Keep in mind, even though someone might be falsely accused of intimidation, this should not be construed as an indication that one should only draw your firearm, or even place your hand on a holstered firearm unless you are justified to shoot. In our estimation, there are certainly situations where visibly placing your hand on your firearm or even drawing the firearm may be justified despite the fact that you may not be justified in pressing the trigger. We will just say that the topic is extremely well covered in Massad Ayoob’s MAG 40 class, and you should take that class if you have not already done so. If you are a MAG 40 grad, we encourage you to review your notes. Please also review the Network DVDs you were provided when you joined the Network. We believe the evidence is clear that a firearm can have a life-saving deterrent effect in some situations even without firing a shot. Take a look at the work of Dr. John Lott or Professor Gary Kleck for evidence that there are upward of three million defensive gun uses in this country per year–most never requiring the discharge of the firearm.
Although beyond the scope of legal analysis, we would suggest to you that gun handling proficiency, in terms of presentation from concealment, can help you avoid displaying a handgun if that is preferable under the circumstances. Obviously, if you can present a handgun from concealment in 1 to 1.5 seconds, you will be afforded more opportunity to avoid problems associated with displaying a handgun than someone who takes longer to present from concealment. This is simply an example of how honing your skills can potentially help you avoid legal issues. This question also brings to mind the issue of pocket carry with an appropriate pocket carry holster. Although there are downsides to pocket carry, one advantage is that you can potentially have your hand on your firearm in your pocket thus avoiding display, if appropriate.
To minimize the chances of being charged with intimidation, one should call 911 to report the encounter. Generally, by calling 911 first, you will be labeled the victim by default, which is consistent with the truth. It could also ameliorate the consequences of a bad guy calling and falsely reporting you as some crazy person waving a gun.
Marc S. Russo
25 Plaza Street West Apt 1-K, Brooklyn, NY 11217
It’s different in my state (NY). A completed assault requires an actual injury. Merely touching a gun wouldn’t even be an attempt. However, unless justified it could be considered menacing, coercion, and/or criminal use of a firearm. This would be so even if one didn’t touch the gun. I would counsel anyone against displaying, brandishing, or even verbally threatening the use of a gun unless circumstances allowing its actual legal use are present.
Kevin L. Jamison
2614 NE. 56th Terrace, Kansas City, MO 64119
If a threat is recognized, and that is several columns all by itself, self defense is a defense to a charge of brandishing.

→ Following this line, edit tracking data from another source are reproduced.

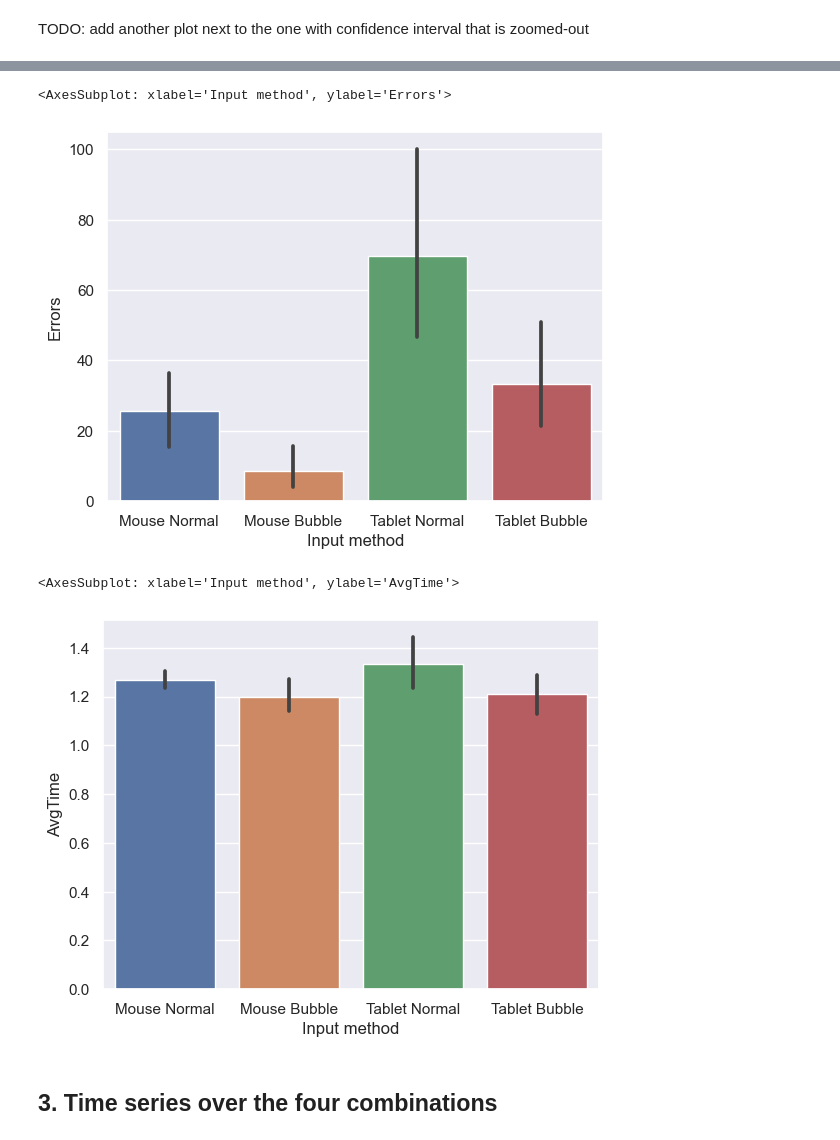
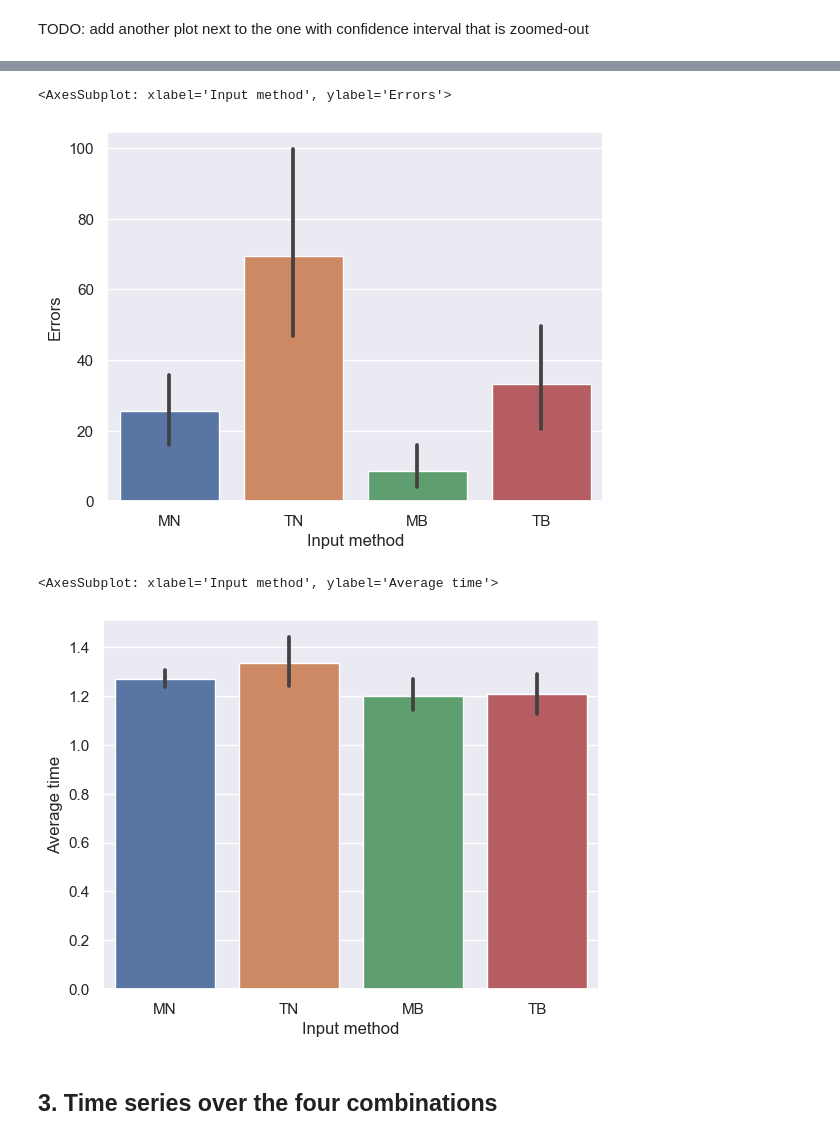
Before and after one commit to IoanaBaciu24/BubbleCursorExperiment, a Jupyter notebook: experiment_analysis.ipynb, the cells around one changed output, grey strips where cells are left out. Saved outputs shown, nothing was run; the diff lists cells and outputs as text; code cells hidden in the pictures.

Commit message:
updated legend for plot + added title + changed title name

```diff
--- a/experiment_analysis.ipynb
+++ b/experiment_analysis.ipynb
@@ -72,7 +70,7 @@ for filename in glob.glob(f'{folder_name}*.csv'):
 combined_df["ID"] = get_id_col(combined_df)
 
 # make df from table
-df = pd.DataFrame(table, columns=["Name", "Device", "Mode", "AvgTime", "Total Time", "Errors"])
+df = pd.DataFrame(table, columns=["Name", "Device", "Mode", "Average time", "Total time", "Errors"])
 # %%
 df.sort_values(by=["Name", "Device", "Mode"])
 # %% [output]
@@ -165,0 +155,10 @@ df["Input method"] = df["Device"] + " " + df["Mode"]
+# %%
+df["Input method"] = df["Device"] + " " + df["Mode"]
+transformation = {
+  'Tablet Bubble': 'TB',
+  'Tablet Normal': 'TN',
+  'Mouse Bubble': 'MB',
+  'Mouse Normal': 'MN',
+}
+df["Input method"] = df["Input method"].replace(transformation)
+df
@@ -177,15 +194,15 @@ df.groupby(["Input method"]).describe()
 4 rows × 24 columns
 # %%
-order = ["Mouse Normal", "Mouse Bubble", "Tablet Normal", "Tablet Bubble"]
+order = ["MN", "TN", "MB", "TB"]
 sns.barplot(data=df, x="Input method", y="Errors", order=order)
 # %% [output]
 <AxesSubplot: xlabel='Input method', ylabel='Errors'>
-[figure, old version]
+[figure, new version]
 # %%
-sns.barplot(data=df, x="Input method", y="AvgTime", order=order)
+sns.barplot(data=df, x="Input method", y="Average time", order=order)
 # %% [output]
-<AxesSubplot: xlabel='Input method', ylabel='AvgTime'>
+<AxesSubplot: xlabel='Input method', ylabel='Average time'>
-[figure, old version]
+[figure, new version]
 # %% [markdown]
 ## 3. Time series over the four combinations
 # %% [markdown]
```
Also changed, not shown: parts of 17 cells of this notebook.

A big “Thank You!” to our affiliated attorneys for their comments. Please return next month when we ask our affiliated attorneys for their thoughts on a new topic.
To read more of this month's journal, please click here.